- We’re more likely to retweet, share, and like your post if you have lots of followers. Maybe they’ll notice us.
- If we follow you we are hoping you’ll follow us back, especially if you have lots of followers yourself. (see number one)
- Our follower count is an indicator of status and success.
- Follower visibility helps to promote our business.
Scott Stratten, @unmarketing has a pragmatic view of social media. An avid believer in and practitioner of “being real” he said,
“If you want to build a presence in the social media platform, then you need to be present.” – @unmarketing
On social media, people want to interact with real people. Not bots.
And social media success does indeed appeal to our vanity.
One of Social Media Camp’s Keynote speakers, Scott Stratten addresses the topic in his post titled, The Vanity of Going Viral on Facebook.
Here, in Scott’s words, is an introduction to what happened.
Metrics that matter, that’s what.
In this day and age, “Reach” is a metric. Not how many people you actually reached, but some mythical inflated number that looks good but means next to nothing. Let me break down the numbers for you:
32,000,000 reached: That’s how many times the video was served up into a newsfeed on Facebook. Not how many watched it, but more of the old school ‘your banner ad was served on a website that nobody looked at.’
13,000,000 views: Facebook counts a video as viewed if it plays for more than 3 seconds. That’s not a view to me, that’s a whiff, like you think you smelled something off, so you pause for a second, then carry on with your day. Or one of those billboards that say “You just proved billboard advertising works.”
You’ll want to read the rest of Scott’s story. You can find it here.
Not everyone buys followers and bots.

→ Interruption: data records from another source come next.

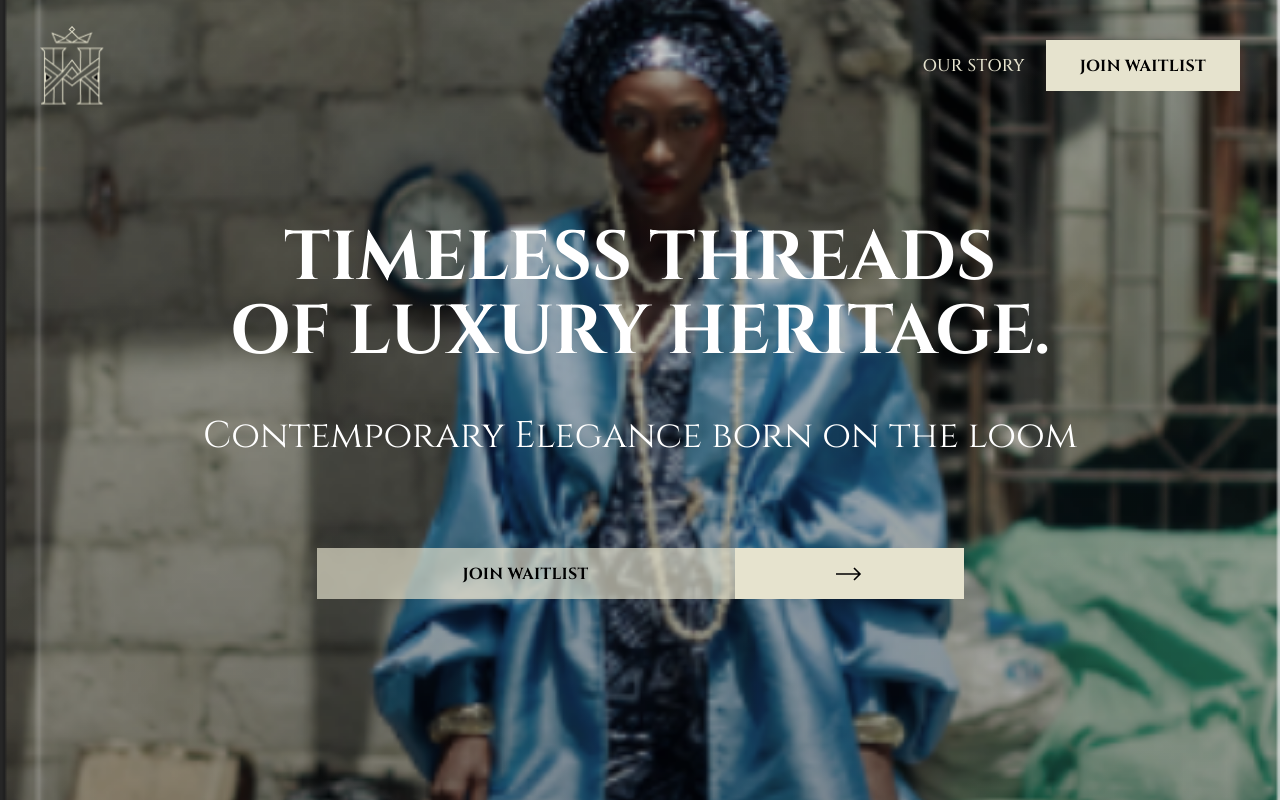
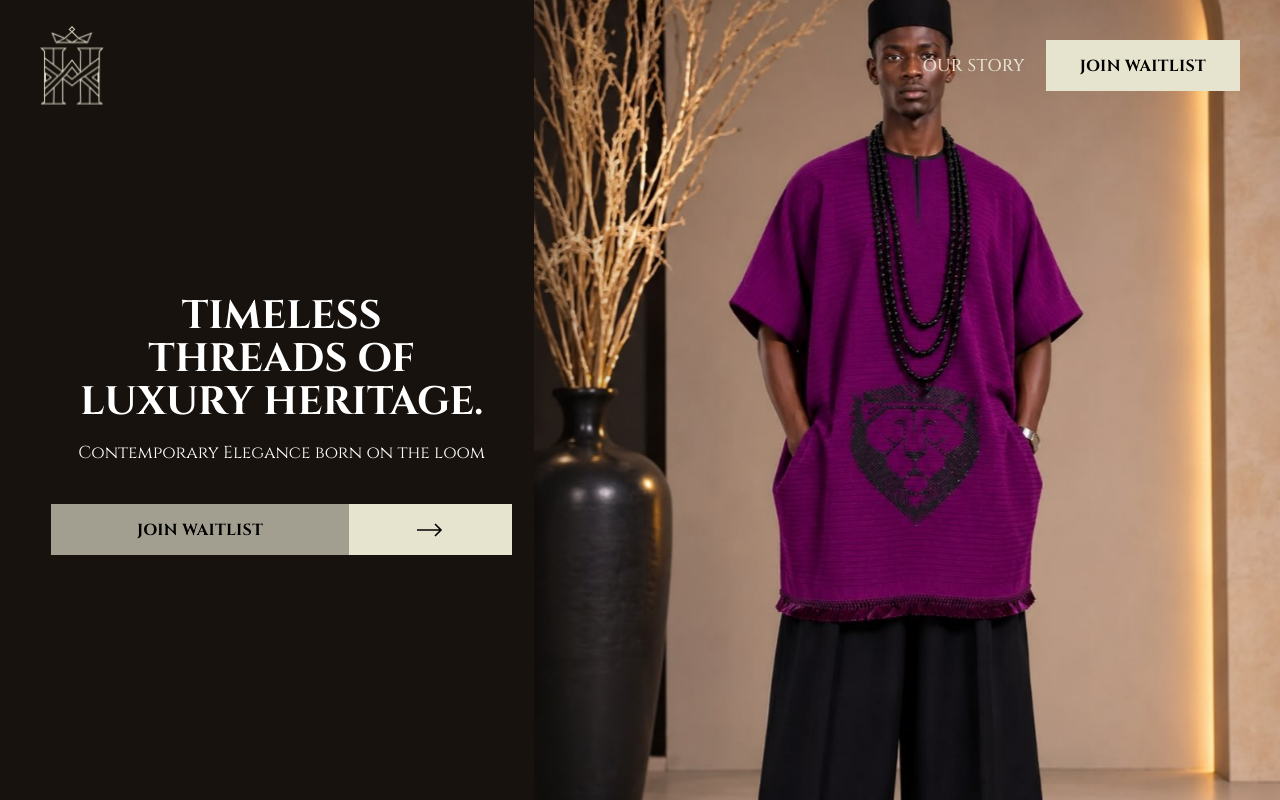
Before and after one commit to GoodnessQin/HuomaAkwete, a React (Vite) app: page / in a window 1280 px wide. Built offline with nearby package versions, Linux system fonts and the light colour scheme.

Commit message:
landing page update

```diff
--- a/src/styles.css
+++ b/src/styles.css
@@ -39,7 +39,7 @@ small,.lab,.f>span,.sizes,.swatches button,.fine,.err,table,.admin input{font-fa
 
 /* Landing */
 .hero{position:relative;min-height:100svh;overflow:hidden;color:#fff;display:flex;align-items:center;justify-content:center;text-align:center;padding:120px 24px 80px;isolation:isolate}
-.hero::before{content:'';position:absolute;inset:0;z-index:-1;background:linear-gradient(rgba(0,0,0,.42),rgba(0,0,0,.58)),url(/hero.png) center 22%/cover;animation:settle 2.6s var(--ease) both}
+.hero::before{content:'';position:absolute;inset:0;z-index:-1;background:linear-gradient(rgba(0,0,0,.42),rgba(0,0,0,.58)),url(/odg-front.jpg) center 22%/cover;animation:settle 2.6s var(--ease) both}
 .hero-copy{width:100%;max-width:1280px}
 .hero-copy>*{animation:rise .95s var(--ease) both}
 .hero-copy>:nth-child(2){animation-delay:.18s}.hero-copy>:nth-child(3){animation-delay:.36s}
@@ -93,7 +93,7 @@ small,.lab,.f>span,.sizes,.swatches button,.fine,.err,table,.admin input{font-fa
 /* Piece page */
 .gallery{background:#222}
 .track{display:flex;height:100%;transition:transform .6s var(--ease)}
-.slide{flex:none;width:100%;height:100%;background-position:center;background-size:cover;background-repeat:no-repeat}
+.slide{flex:none;width:100%;height:100%;background-position:center 8%;background-size:cover;background-repeat:no-repeat}
 .dots{position:absolute;left:0;right:0;bottom:44px;display:flex;flex-direction:column;align-items:center;gap:8px;color:var(--cream);font:13px 'Inter',sans-serif}
 .dots div{display:flex;gap:14px}
 .dots button{width:13px;height:13px;border-radius:50%;background:var(--cream);opacity:.45;transition:opacity .3s,transform .3s}
@@ -153,7 +153,7 @@ hr{border:0;border-top:1px solid #0002;margin:36px 0 34px}
 .card{display:flex;gap:18px;align-items:center;text-align:left;width:100%;max-width:638px;background:var(--cream);padding:14px 15px;margin-top:82px;animation:rise .9s .9s var(--ease) both}
 .card>div:last-child{display:grid;gap:18px;padding-left:16px}
 .card small{font-size:14px;text-transform:uppercase}.card b{font-size:16px;font-weight:700}
-.thumb{width:156px;height:153px;flex:none;background:url(/hero.png) center 20%/cover}
+.thumb{width:156px;height:153px;flex:none;background:url(/odg-front.jpg) center 22%/cover}
 .done .btn{max-width:638px;margin-top:48px;animation:rise .9s 1.1s var(--ease) both}
 
 /* Legal + admin */
@@ -217,7 +217,7 @@ td.wrap{white-space:normal;min-width:220px}tbody tr:hover{background:#0000000a}t
 .ourstory:hover::after{transform:scaleX(1)}
 .pill.sq{border-radius:0}
 .hero{align-items:flex-start;padding:0 24px 80px}
-.hero::before{background:linear-gradient(rgba(0,0,0,.03),rgba(0,0,0,.06)),url(/hero-wide.png) center/cover}
+.hero::before{background:linear-gradient(rgba(0,0,0,.38),rgba(0,0,0,.5)),url(/odg-front.jpg) center 7%/cover}
 .hero-copy{margin-top:max(170px,27.7svh)}
 .hero h1{font-size:clamp(40px,5.4vw,96px);line-height:1.08;white-space:normal;max-width:13.5em;margin-left:auto;margin-right:auto;text-align:center;text-wrap:balance;overflow-wrap:normal}
 .hero p{font-size:clamp(22px,2.9vw,46px);line-height:1.2;margin:43px 0 90px}
@@ -240,7 +240,7 @@ td.wrap{white-space:normal;min-width:220px}tbody tr:hover{background:#0000000a}t
   .topnav{top:28px;right:20px;gap:14px}.ourstory{font-size:12px}
   .pill.sq{height:44px;padding:0 20px;font-size:13px}
   .hero{padding:0 20px 40px}
-  .hero::before{background:linear-gradient(rgba(0,0,0,.25),rgba(0,0,0,.42)),url(/hero.png) center top/cover}
+  .hero::before{background:linear-gradient(rgba(0,0,0,.25),rgba(0,0,0,.42)),url(/odg-front.jpg) center 12%/cover}
   .hero-copy{margin-top:34svh}
   .hero h1{font-size:clamp(26px,7.8vw,34px);line-height:1.14;letter-spacing:.02em;white-space:normal;max-width:12em;text-wrap:balance}
   .hero p{font-size:clamp(15px,4.4vw,18px);line-height:1.4;margin:22px 0 44px}
@@ -302,3 +302,22 @@ body{font-family:'Cinzel','Playfair Display',serif}
   .piece hr{margin:24px 0}
 }
 .piece .panel>*{width:100%;max-width:720px}
+
+/* Desktop landing: split. The photo fills the right side at full height (face and lion head, nothing blurred);
+   the words sit on a solid dark panel on the left. */
+@media(min-width:821px){
+  .hero::before{background:#17120e;animation:none}
+  .hero::after{content:'';position:absolute;top:0;bottom:0;right:0;left:44%;z-index:-1;background:linear-gradient(90deg,rgba(23,18,14,.35),rgba(23,18,14,0) 14%),url(/odg-front.jpg) center 6%/cover no-repeat;animation:settle 2.6s var(--ease) both}
+  .hero{justify-content:flex-start;align-items:center;padding:110px 0 60px}
+  .hero .hero-copy{margin:0;width:44%;max-width:none;padding:0 clamp(28px,4vw,72px)}
+  .hero .hero-copy h1{font-size:clamp(30px,3.1vw,58px);max-width:11.5em}
+  .hero .hero-copy p{font-size:clamp(16px,1.35vw,24px);margin:20px 0 40px}
+  .hero .cta{width:100%;max-width:520px}
+}
+/* Phones: words sit low over the trousers so the lion head stays visible */
+@media(max-width:820px){
+  .hero{align-items:flex-end;padding:0 20px max(28px,4svh)}
+  .hero .hero-copy{margin-top:0}
+  .hero::before{background:linear-gradient(180deg,rgba(0,0,0,.08) 0%,rgba(0,0,0,.1) 50%,rgba(0,0,0,.6) 75%,rgba(0,0,0,.72) 100%),url(/odg-front.jpg) center 12%/cover}
+  .hero .hero-copy p{margin:14px 0 26px}
+}
--- a/src/supabase.js
+++ b/src/supabase.js
@@ -11,11 +11,11 @@ export const PIECE = `Odogwu (ODG) aka ${IGBO}`
 export const LION_HEADS = [['Champagne Gold', '#D3AF37'], ['Sterling Silver', '#B0AFAC'], ['Obsidian', '#000000']]
 // Images in the piece-page gallery, in order. Put the files in the `public` folder and list them here.
 // The dots and the "1/4" counter follow the number of images in this list.
-export const GALLERY = ['/hero.png', '/hero.png', '/hero.png', '/hero.png']
+export const GALLERY = ['/odg-front.jpg', '/odg-back.jpg']
 export const SIZES = ['XS', 'S', 'M', 'L', 'XL']
 export const COLOURS = [
   ['Ivory', '#EAE5D1'], ['Onyx', '#161616'], ['Burgundy', '#5C1A14'], ['Cobalt', '#1B4A9A'],
-  ['Antique Gold', '#B48A2A'], ['Evergreen', '#2B4A36'], ['Midnight', '#0E1531'],
+  ['Antique Gold', '#B48A2A'], ['Evergreen', '#2B4A36'], ['Midnight', '#0E1531'], ['Purple', '#5B0449'],
 ]
 export const MEASURES = [
   ['chest', 'Chest'], ['shoulder', 'Shoulder'], ['sleeve', 'Sleeve length'],
```
Also changed, not shown: public/odg-back.jpg (added), public/odg-front.jpg (added).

There are real people – sports teams, actors, writers, and politicians who are famous, and have followers that genuinely like them or are genuinely interested in them – for example Harry Potter author, @jk_rowling (14.5 M followers), Documentary filmmaker and activist Michael Moore, @MMFlint (6.05 M followers), Toronto’s awesome basketball team @Raptors (1.73 M) and the prolific and controversial tweeter US President @realDonaldTrump (56 M), to name a few.
Although Trump along with other personalities did lose many followers in the great Twitter purge, they hadn’t bought them.
You’ll probably find some fakes in your own account if you audit it with Twitteraudit.com.
But I didn’t keep them.
In conclusion, it’s important to have visible followers especially if you are an entrepreneur or promoting a business.
However instead of focusing on the numbers, keep your mind on engagement rates. It’s better to have fewer followers that are real, that you have conversations with, and that you provide great content to, than masses of disinterested people who don’t care about what you are offering.
These are the followers that will want your product or service.
Whether you are on Instagram, Facebook, Twitter or YouTube, build your brand with heart for the people that are interested in you. More will come, because they’ll want to.
(The writer is still waiting for J.K. Rowling to follow her back on Twitter.)
[i] According to data collected by Captiv8